What is God’s picture of physical intimacy in marriage? Today, Juli Slattery shares the perspective of the One who designed intimacy.
Physical Intimacy – Designed
Juli: Sexual intimacy is the key way that God has given a married couple to remember and to celebrate our love for each other. It’s like our bodies have a way of expressing the commitment that we’ve made; it’s remembering that: “I’ve given myself completely to my husband, and he’s given himself completely to me.” We did those with words, but sex is the way that we remember it by doing it with our bodies; it’s supposed to be a celebration.
Ann: Welcome to FamilyLife Today, where we want to help you pursue the relationships that matter most. I’m Ann Wilson.
Dave: And I’m Dave Wilson, and you can find us at FamilyLifeToday.com or on our FamilyLife® app.
Ann: This is FamilyLife Today.
Dave: I’m excited; because we get to hear the rest of a message by Dr. Juli Slattery, who, you know, is a friend of ours and a clinical psychologist. She has a podcast, Java with Juli; but she is mostly known as a woman you can ask any question about sexual intimacy.
Ann: Yes; she’s/we were talking the other day. She goes, “Ann, can you imagine being me?—like you’re known as the sex guru. It’s not the best title to wear all the time”; but she does really give us guidance and help from a biblical perspective. Juli is great. She is married; she has three sons; and she’s always willing to be really honest, and real, and practical.
Dave: —and always biblical.
Dave: I mean, she’s coming straight from the Word of God.
This is a message she gave on the Love Like You Mean It® virtual cruise. We didn’t get to get on a boat this year, so we did a virtual cruise. Couples all around the world were watching on their computers. Juli gave, I think, a powerful message—very, very helpful—to couples to understand, as she calls it, the puzzle box. You’ve got to know what you are shooting for when you do a puzzle. We’ve done many.
Ann: Yes; have you ever tried to do a puzzle when you haven’t seen the cover of what it is supposed to look like?
Dave: I mean, I’m pulling the cover up every second—
Dave: —because I am lost.
Ann: I have it placed right there so I can be looking at it, continually, as you put it together.
Dave: Yet, if you asked a couple, “What’s God’s puzzle box for sexual intimacy in marriage?” there is not a clear answer.
Dave: She got into in the first part of her message.
Ann: Yes; I love it because she talked about three different puzzle box highlights.

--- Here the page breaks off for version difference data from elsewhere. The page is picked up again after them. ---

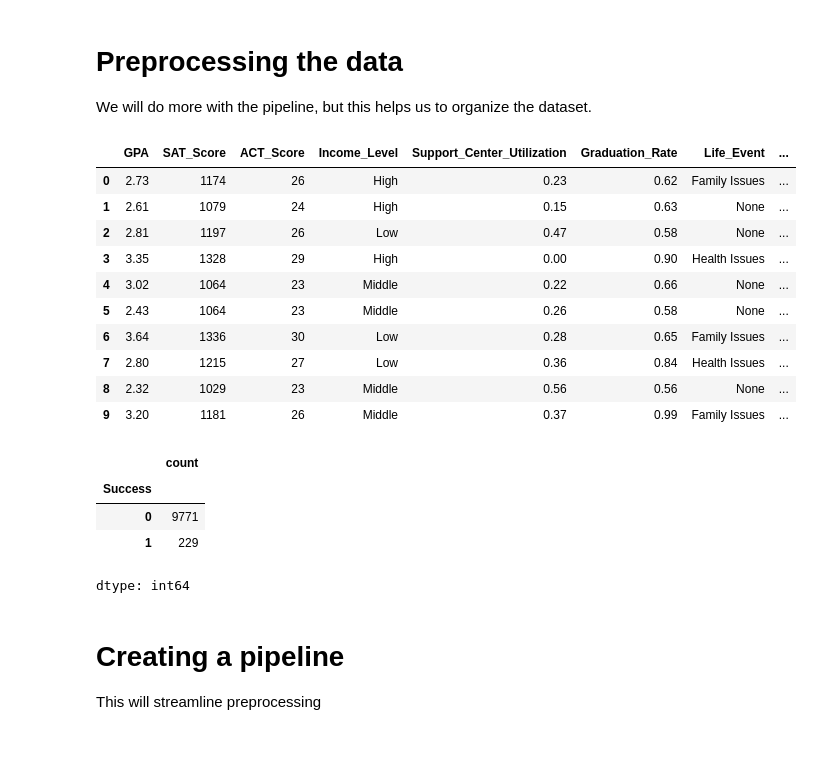
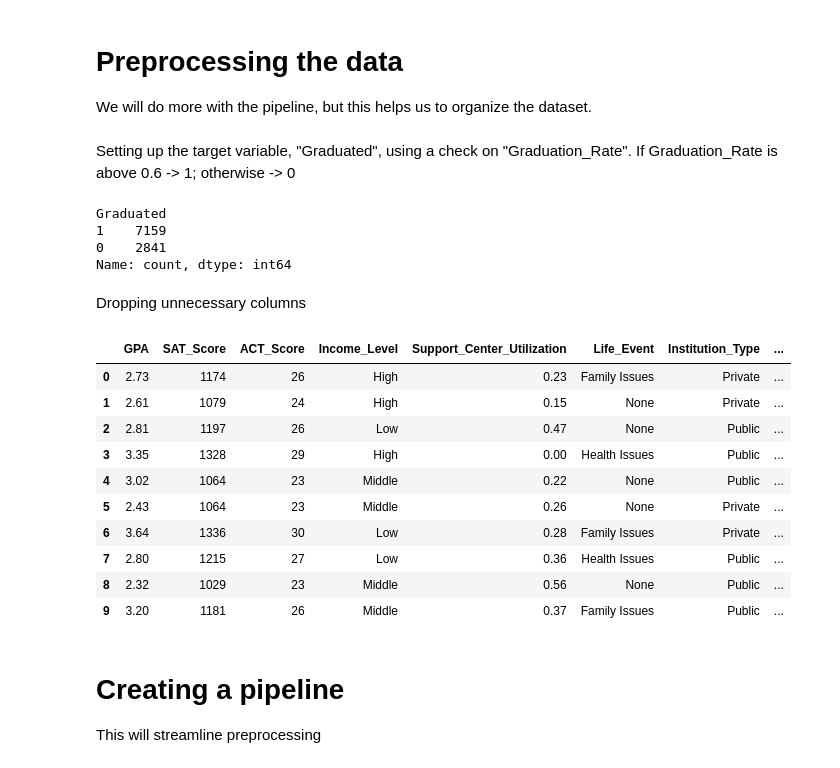
Before and after one commit to kdeguzman101/mis545-teamTBD-ML, a Jupyter notebook: Team_TBD_MIS545_Work_Student_Success.ipynb, the cells around one changed output. Saved outputs shown, nothing was run; the diff lists cells and outputs as text; code cells hidden in the pictures.

```diff
--- a/Team_TBD_MIS545_Work_Student_Success.ipynb
+++ b/Team_TBD_MIS545_Work_Student_Success.ipynb
@@ -56,3 +38,14 @@ df.head()
 # %% [markdown]
 # Preprocessing the data
 We will do more with the pipeline, but this helps us to organize the dataset.
+# %% [markdown]
+Setting up the target variable, "Graduated", using a check on "Graduation_Rate". If Graduation_Rate is above 0.6 -> 1; otherwise -> 0
+# %%
+# Creating the 'Graduated' column using Graduation_Rate
+df['Graduated'] = (df['Graduation_Rate'] >= 0.6).astype(int)   # success = 1 if Graduation_Rate > 0.6, else 0
+df['Graduated'].value_counts()
+# %% [output]
+Graduated
+1    7159
+0    2841
+Name: count, dtype: int64
@@ -59,43 +55,22 @@ We will do more with the pipeline, but this helps us to organize the dataset.
+# %% [markdown]
+Dropping unnecessary columns
 # %%
 # Dropping unnecessary columns
-'''columns_to_drop = ['Student_ID', 'Family_Size', 'Student_Loan_Amount', 'Major',
-                   'Graduation_Age', 'Graduation_Rate', 'Retention_Rate', 'Marital_Status']'''
-columns_to_drop = ['Student_ID', 'Family_Size', 'Student_Loan_Amount', 'Major', 'Graduation_Age', 'Retention_Rate', 'Marital_Status']
+columns_to_drop = ['Student_ID', 'Family_Size', 'Graduation_Rate', 'Student_Loan_Amount', 'Major', 'Graduation_Age', 'Retention_Rate', 'Marital_Status']
 df.drop(columns=columns_to_drop, inplace=True)
-
-# Replacing missing values in the Life_Event column with 'None'
-df['Life_Event'] = df['Life_Event'].fillna('None')
 df.head(10)
 # %% [output]
-|  | GPA | SAT_Score | ACT_Score | Income_Level | Support_Center_Utilization | Graduation_Rate | Life_Event | ... |
-| 0 | 2.73 | 1174 | 26 | High | 0.23 | 0.62 | Family Issues | ... |
-| 1 | 2.61 | 1079 | 24 | High | 0.15 | 0.63 | None | ... |
-| 2 | 2.81 | 1197 | 26 | Low | 0.47 | 0.58 | None | ... |
-| 3 | 3.35 | 1328 | 29 | High | 0.00 | 0.90 | Health Issues | ... |
-| 4 | 3.02 | 1064 | 23 | Middle | 0.22 | 0.66 | None | ... |
-| 5 | 2.43 | 1064 | 23 | Middle | 0.26 | 0.58 | None | ... |
-| 6 | 3.64 | 1336 | 30 | Low | 0.28 | 0.65 | Family Issues | ... |
-| 7 | 2.80 | 1215 | 27 | Low | 0.36 | 0.84 | Health Issues | ... |
-| 8 | 2.32 | 1029 | 23 | Middle | 0.56 | 0.56 | None | ... |
-| 9 | 3.20 | 1181 | 26 | Middle | 0.37 | 0.99 | Family Issues | ... |
+|  | GPA | SAT_Score | ACT_Score | Income_Level | Support_Center_Utilization | Life_Event | Institution_Type | ... |
+| 0 | 2.73 | 1174 | 26 | High | 0.23 | Family Issues | Private | ... |
+| 1 | 2.61 | 1079 | 24 | High | 0.15 | None | Private | ... |
+| 2 | 2.81 | 1197 | 26 | Low | 0.47 | None | Public | ... |
+| 3 | 3.35 | 1328 | 29 | High | 0.00 | Health Issues | Public | ... |
+| 4 | 3.02 | 1064 | 23 | Middle | 0.22 | None | Public | ... |
+| 5 | 2.43 | 1064 | 23 | Middle | 0.26 | None | Private | ... |
+| 6 | 3.64 | 1336 | 30 | Low | 0.28 | Family Issues | Private | ... |
+| 7 | 2.80 | 1215 | 27 | Low | 0.36 | Health Issues | Public | ... |
+| 8 | 2.32 | 1029 | 23 | Middle | 0.56 | None | Public | ... |
+| 9 | 3.20 | 1181 | 26 | Middle | 0.37 | Family Issues | Public | ... |
-# %%
-# Creating the 'success' column using GPA
-'''
-df['success'] = (df['GPA'] > 2.5)   # success = 1 if GPA > 2.5, else 0
-df['success'] = df['success'].astype(int)  # Convert to 0/1
-df['success'].value_counts()
-'''
-
-# Creating the 'success' column using Graduation_Rate
-df['Success'] = (df['Graduation_Rate'] >= 0.5)   # success = 1 if Graduation_Rate > 0.5, else 0
-df['Success'] = df['Graduation_Rate'].astype(int)  # Convert to 0/1
-df['Success'].value_counts()
-# %% [output]
-|  | count |
-| Success |  |
-| 0 | 9771 |
-| 1 | 229 |
-dtype: int64
 # %% [markdown]
 # Creating a pipeline
 This will streamline preprocessing
```
Also changed, not shown: parts of 5 cells of this notebook, 1 other file.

The first one was the world’s, which really just highlights self-fulfillment. And then you have the traditional church’s puzzle box; that one highlights rules and duty. Then she finished with the Bible’s puzzle box, which really highlights God’s covenant love; that’s the one we are really shooting for. But we’ve all experienced all of them.
Dave: So today, we get to listen to her talk about four practical ways that God’s puzzle box helps us steward sexual intimacy within marriage.
[Previous Love Like You Mean It Message]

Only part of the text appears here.